BEGIN SUPPLIED MATERIAL

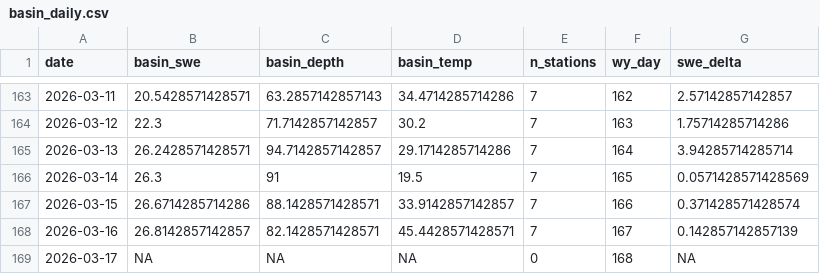
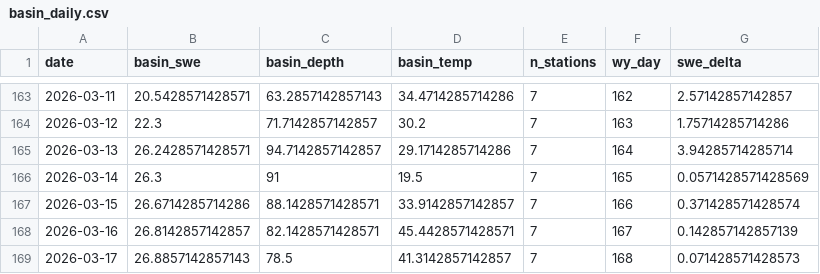
Before and after one commit to bdgroves/rainier-snowpack, a CSV file: data/processed/basin_daily.csv, drawn as a sheet; only a part is shown, gaps mark what is left out.

```diff
--- a/data/processed/basin_daily.csv
+++ b/data/processed/basin_daily.csv
@@ -168,2 +168,2 @@
 2026-03-16,26.8142857142857,82.1428571428571,45.4428571428571,7,167,0.142857142857139
-2026-03-17,NA,NA,NA,0,168,NA
+2026-03-17,26.8857142857143,78.5,41.3142857142857,7,168,0.071428571428573
```
Also changed, not shown: data/processed/hourly_temps.csv, data/processed/snotel_wy2026.csv, 11 other files.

END SUPPLIED MATERIAL

* _EXERCISE DIRECTIONS_
Because only the text is wanted, repeat all the entries exactly and leave out the pictures.

* _SOLUTION TO THIS EXERCISE_
Before and after one commit to bdgroves/rainier-snowpack, a CSV file: data/processed/basin_daily.csv, drawn as a sheet; only a part is shown, gaps mark what is left out.

```diff
--- a/data/processed/basin_daily.csv
+++ b/data/processed/basin_daily.csv
@@ -168,2 +168,2 @@
 2026-03-16,26.8142857142857,82.1428571428571,45.4428571428571,7,167,0.142857142857139
-2026-03-17,NA,NA,NA,0,168,NA
+2026-03-17,26.8857142857143,78.5,41.3142857142857,7,168,0.071428571428573
```
Also changed, not shown: data/processed/hourly_temps.csv, data/processed/snotel_wy2026.csv, 11 other files.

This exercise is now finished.